- _DATA SECTION_
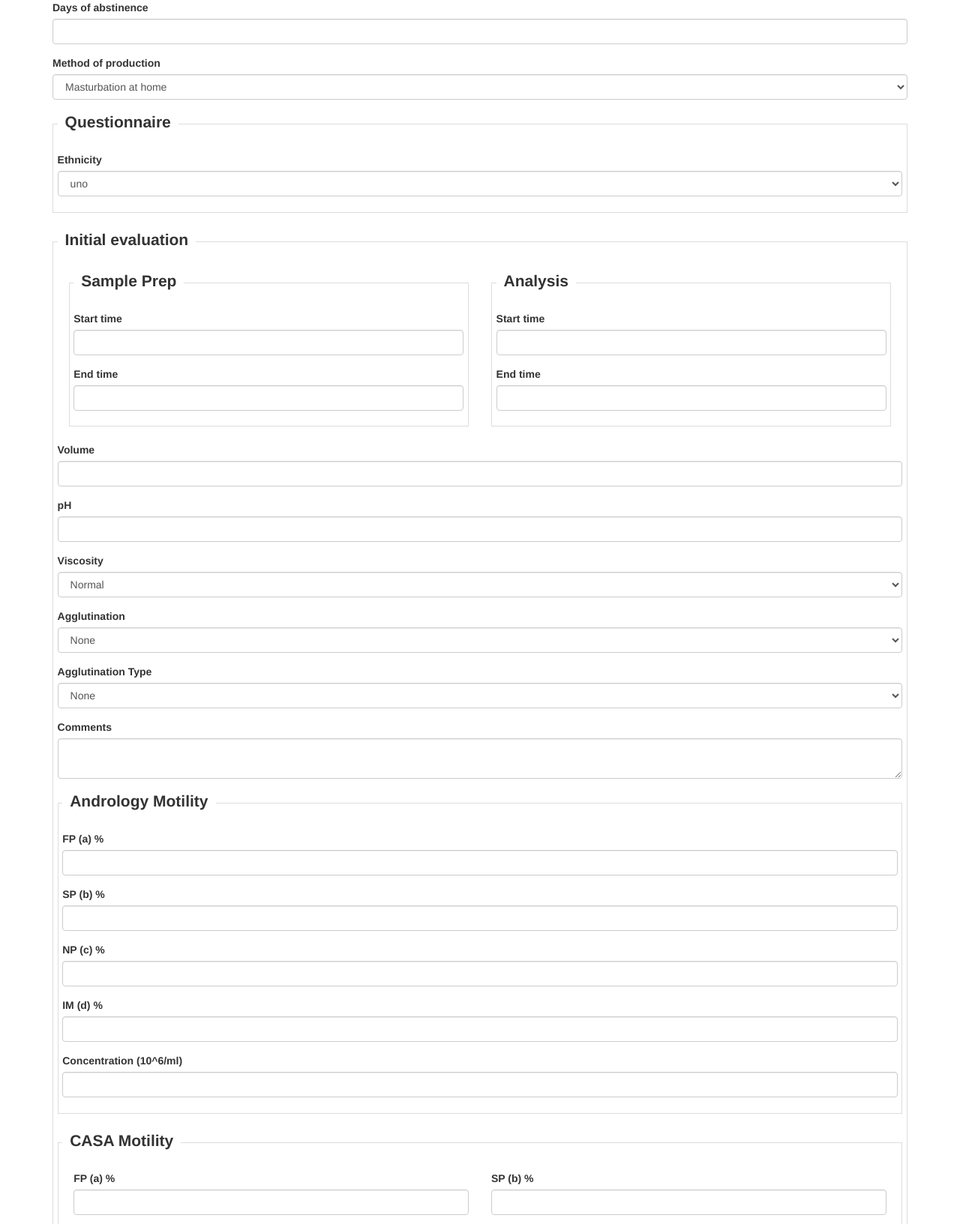
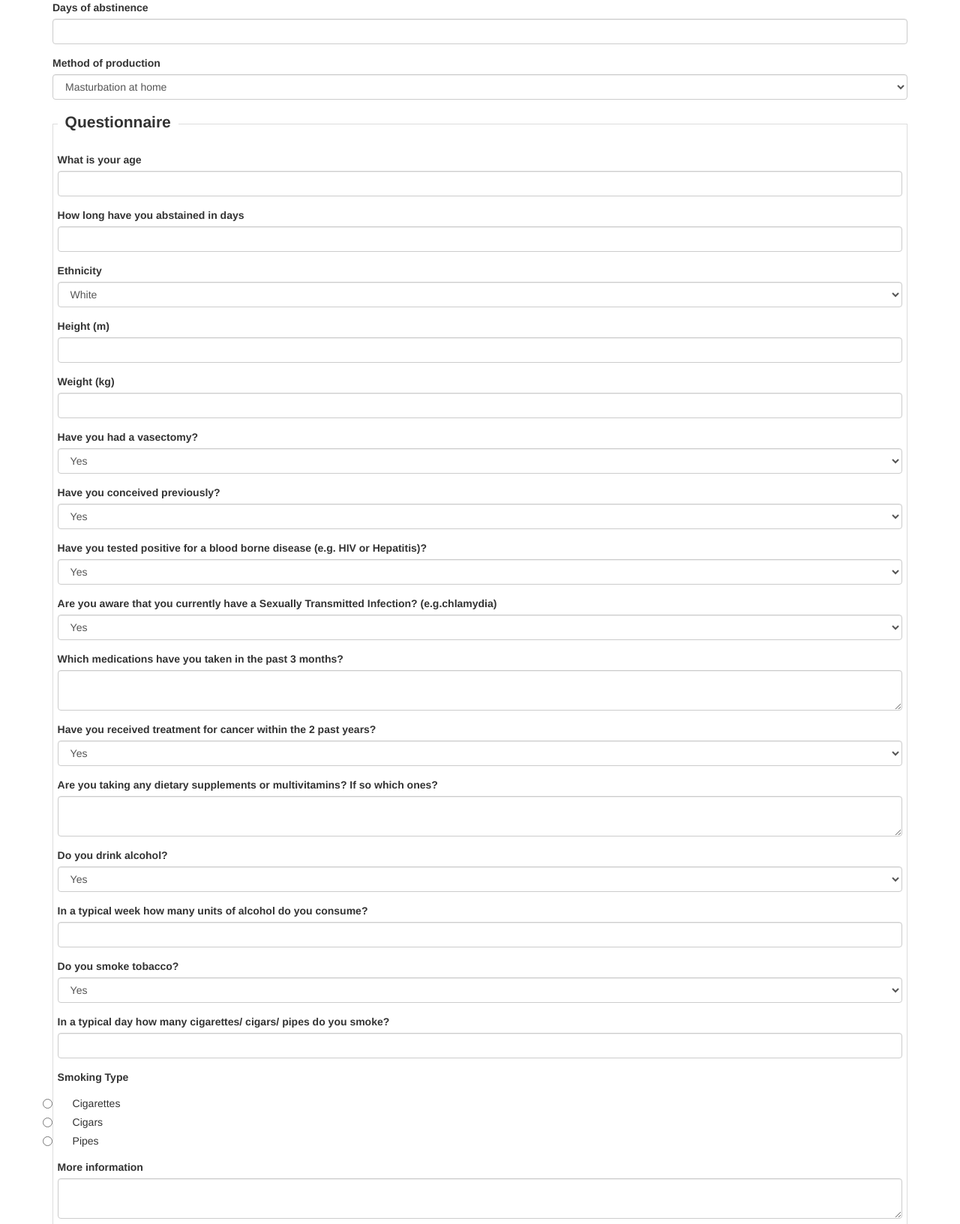
Before and after one commit to IanCal/sparta-data-entry, a Flask app: page /donors/new in a window 1280 px wide. Shown: the part 287-1920 px from the top of the page at 75% size. Run offline with Flask 2, Linux system fonts and the light colour scheme; some libraries are stand-ins or nearby versions.

Commit message:
Update Qs

```diff
--- a/main.py
+++ b/main.py
@@ -13,7 +13,7 @@ import json
 from time import time
 from wtforms_components import read_only
 from flask_wtf import Form
-from wtforms import StringField, IntegerField, SubmitField, TextField, FormField, DecimalField, SelectField, TextAreaField
+from wtforms import StringField, widgets, IntegerField, RadioField, SelectMultipleField, SubmitField, TextField, FormField, DecimalField, SelectField, TextAreaField
 from wtforms.validators import DataRequired, NumberRange, Optional
 from wtforms_components import DateTimeField
 from werkzeug import secure_filename
@@ -25,6 +25,15 @@ import wtforms_json
 
 from wtforms import DecimalField
 
+class MultiCheckboxField(SelectMultipleField):
+    """
+    A multiple-select, except displays a list of checkboxes.
+
+    Iterating the field will produce subfields, allowing custom rendering of
+    the enclosed checkbox fields.
+    """
+    widget = widgets.ListWidget(prefix_label=False)
+    option_widget = widgets.CheckboxInput()
 
 
 class BetterDecimalField(DecimalField):
@@ -192,9 +201,60 @@ class Pellets(Form):
 
 
 class Questionnaire(Form):
-    ethnicity = SelectField(choices=[
-                                    ('uno','uno')
+    age = IntegerField('What is your age', validators=[Optional(), NumberRange(0, 100)])
+    abstained = IntegerField('How long have you abstained in days', validators=[Optional(), NumberRange(0, 1000)])
+
+    ethnicity = SelectField(label='Ethnicity', choices=[
+                                    ('white','White'),
+                                    ('mixed','Mixed'),
+                                    ('asian_asian_british','Asian or Asian British'),
+                                    ('black_black_british','Black or Black British'),
+                                    ('chinese_chinese_british','Chinese or Chinese British'),
+                                    ('other','Other')
                                     ])
+    height = BetterDecimalField('Height (m)', places=2, validators=[Optional()])
+    weight = BetterDecimalField('Weight (kg)', places=2, validators=[Optional()])
+    vasectomy = SelectField('Have you had a vasectomy?', default=None, choices=[
+                                    ('yes','Yes'),
+                                    ('no','No'),
+                                    ])
+    conceived = SelectField('Have you conceived previously?', choices=[
+                                    ('yes','Yes'),
+                                    ('no','No'),
+                                    ])
+    bloodborne_disease = SelectField('Have you tested positive for a blood borne disease (e.g. HIV or Hepatitis)?', choices=[
+                                    ('yes','Yes'),
+                                    ('no','No'),
+                                    ])
+    sti = SelectField('Are you aware that you currently have a Sexually Transmitted Infection? (e.g.chlamydia)', choices=[
+                                    ('yes','Yes'),
+                                    ('no','No'),
+                                    ])
+    medications = TextAreaField('Which medications have you taken in the past 3 months?')
+    cancer = SelectField('Have you received treatment for cancer within the 2 past years?', choices=[
+                                    ('yes','Yes'),
+                                    ('no','No'),
+                                    ])
+    supplements = TextAreaField('Are you taking any dietary supplements or multivitamins? If so which ones?')
+    alcohol = SelectField('Do you drink alcohol?', choices=[
+                                    ('yes','Yes'),
+                                    ('no','No'),
+                                    ])
+
+    units = BetterDecimalField('In a typical week how many units of alcohol do you consume?', places=2, validators=[Optional()])
+    tobacco = SelectField('Do you smoke tobacco?', choices=[
+                                    ('yes','Yes'),
+                                    ('no','No'),
+                                    ])
+    smokes = BetterDecimalField('In a typical day how many cigarettes/ cigars/ pipes do you smoke?', places=2, validators=[Optional()])
+    smoking_type = RadioField( choices=[
+                                    ('cigarettes','Cigarettes'),
+                                    ('cigars','Cigars'),
+                                    ('pipes','Pipes'),
+                                    ])
+    more_information = TextAreaField('More information')
+
+
 
 class Donor(Form):
 
@@ -313,4 +373,4 @@ def root():
         ])
 
 if __name__ == '__main__':
-    app.run(host='0.0.0.0', port=5000)
+    app.run(host='0.0.0.0', port=5000, debug=True)
--- a/templates/new_donor.html
+++ b/templates/new_donor.html
@@ -59,10 +59,10 @@ legend {
       <link rel="stylesheet" href="/static/css/bootstrap-datetimepicker.css" />
 <script type="text/javascript">
             $(function () {
-              $($("fieldset fieldset")[0]).wrap( "<div class='col-sm-6'></div>" );
-              $($("fieldset fieldset")[1]).wrap( "<div class='col-sm-6'></div>" );
-              $($("fieldset")[5].children[1]).wrap( "<div class='col-sm-6'></div>" );
-              $($("fieldset")[5].children[2]).wrap( "<div class='col-sm-6'></div>" );
+              $($("fieldset fieldset")[2]).wrap( "<div class='col-sm-6'></div>" );
+              $($("fieldset fieldset")[4]).wrap( "<div class='col-sm-6'></div>" );
+              //$($("fieldset")[5].children[1]).wrap( "<div class='col-sm-6'></div>" );
+              //$($("fieldset")[5].children[2]).wrap( "<div class='col-sm-6'></div>" );
                $("input[id*='_time']").each(function (i, el) {
                   $(el).datetimepicker({
                   locale: 'en-gb',
```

- _WHAT TO DO_
Retype the listing exactly. Skip every picture.

- _ANSWER BELOW_
Before and after one commit to IanCal/sparta-data-entry, a Flask app: page /donors/new in a window 1280 px wide. Shown: the part 287-1920 px from the top of the page at 75% size. Run offline with Flask 2, Linux system fonts and the light colour scheme; some libraries are stand-ins or nearby versions.

Commit message:
Update Qs

```diff
--- a/main.py
+++ b/main.py
@@ -13,7 +13,7 @@ import json
 from time import time
 from wtforms_components import read_only
 from flask_wtf import Form
-from wtforms import StringField, IntegerField, SubmitField, TextField, FormField, DecimalField, SelectField, TextAreaField
+from wtforms import StringField, widgets, IntegerField, RadioField, SelectMultipleField, SubmitField, TextField, FormField, DecimalField, SelectField, TextAreaField
 from wtforms.validators import DataRequired, NumberRange, Optional
 from wtforms_components import DateTimeField
 from werkzeug import secure_filename
@@ -25,6 +25,15 @@ import wtforms_json
 
 from wtforms import DecimalField
 
+class MultiCheckboxField(SelectMultipleField):
+    """
+    A multiple-select, except displays a list of checkboxes.
+
+    Iterating the field will produce subfields, allowing custom rendering of
+    the enclosed checkbox fields.
+    """
+    widget = widgets.ListWidget(prefix_label=False)
+    option_widget = widgets.CheckboxInput()
 
 
 class BetterDecimalField(DecimalField):
@@ -192,9 +201,60 @@ class Pellets(Form):
 
 
 class Questionnaire(Form):
-    ethnicity = SelectField(choices=[
-                                    ('uno','uno')
+    age = IntegerField('What is your age', validators=[Optional(), NumberRange(0, 100)])
+    abstained = IntegerField('How long have you abstained in days', validators=[Optional(), NumberRange(0, 1000)])
+
+    ethnicity = SelectField(label='Ethnicity', choices=[
+                                    ('white','White'),
+                                    ('mixed','Mixed'),
+                                    ('asian_asian_british','Asian or Asian British'),
+                                    ('black_black_british','Black or Black British'),
+                                    ('chinese_chinese_british','Chinese or Chinese British'),
+                                    ('other','Other')
                                     ])
+    height = BetterDecimalField('Height (m)', places=2, validators=[Optional()])
+    weight = BetterDecimalField('Weight (kg)', places=2, validators=[Optional()])
+    vasectomy = SelectField('Have you had a vasectomy?', default=None, choices=[
+                                    ('yes','Yes'),
+                                    ('no','No'),
+                                    ])
+    conceived = SelectField('Have you conceived previously?', choices=[
+                                    ('yes','Yes'),
+                                    ('no','No'),
+                                    ])
+    bloodborne_disease = SelectField('Have you tested positive for a blood borne disease (e.g. HIV or Hepatitis)?', choices=[
+                                    ('yes','Yes'),
+                                    ('no','No'),
+                                    ])
+    sti = SelectField('Are you aware that you currently have a Sexually Transmitted Infection? (e.g.chlamydia)', choices=[
+                                    ('yes','Yes'),
+                                    ('no','No'),
+                                    ])
+    medications = TextAreaField('Which medications have you taken in the past 3 months?')
+    cancer = SelectField('Have you received treatment for cancer within the 2 past years?', choices=[
+                                    ('yes','Yes'),
+                                    ('no','No'),
+                                    ])
+    supplements = TextAreaField('Are you taking any dietary supplements or multivitamins? If so which ones?')
+    alcohol = SelectField('Do you drink alcohol?', choices=[
+                                    ('yes','Yes'),
+                                    ('no','No'),
+                                    ])
+
+    units = BetterDecimalField('In a typical week how many units of alcohol do you consume?', places=2, validators=[Optional()])
+    tobacco = SelectField('Do you smoke tobacco?', choices=[
+                                    ('yes','Yes'),
+                                    ('no','No'),
+                                    ])
+    smokes = BetterDecimalField('In a typical day how many cigarettes/ cigars/ pipes do you smoke?', places=2, validators=[Optional()])
+    smoking_type = RadioField( choices=[
+                                    ('cigarettes','Cigarettes'),
+                                    ('cigars','Cigars'),
+                                    ('pipes','Pipes'),
+                                    ])
+    more_information = TextAreaField('More information')
+
+
 
 class Donor(Form):
 
@@ -313,4 +373,4 @@ def root():
         ])
 
 if __name__ == '__main__':
-    app.run(host='0.0.0.0', port=5000)
+    app.run(host='0.0.0.0', port=5000, debug=True)
--- a/templates/new_donor.html
+++ b/templates/new_donor.html
@@ -59,10 +59,10 @@ legend {
       <link rel="stylesheet" href="/static/css/bootstrap-datetimepicker.css" />
 <script type="text/javascript">
             $(function () {
-              $($("fieldset fieldset")[0]).wrap( "<div class='col-sm-6'></div>" );
-              $($("fieldset fieldset")[1]).wrap( "<div class='col-sm-6'></div>" );
-              $($("fieldset")[5].children[1]).wrap( "<div class='col-sm-6'></div>" );
-              $($("fieldset")[5].children[2]).wrap( "<div class='col-sm-6'></div>" );
+              $($("fieldset fieldset")[2]).wrap( "<div class='col-sm-6'></div>" );
+              $($("fieldset fieldset")[4]).wrap( "<div class='col-sm-6'></div>" );
+              //$($("fieldset")[5].children[1]).wrap( "<div class='col-sm-6'></div>" );
+              //$($("fieldset")[5].children[2]).wrap( "<div class='col-sm-6'></div>" );
                $("input[id*='_time']").each(function (i, el) {
                   $(el).datetimepicker({
                   locale: 'en-gb',
```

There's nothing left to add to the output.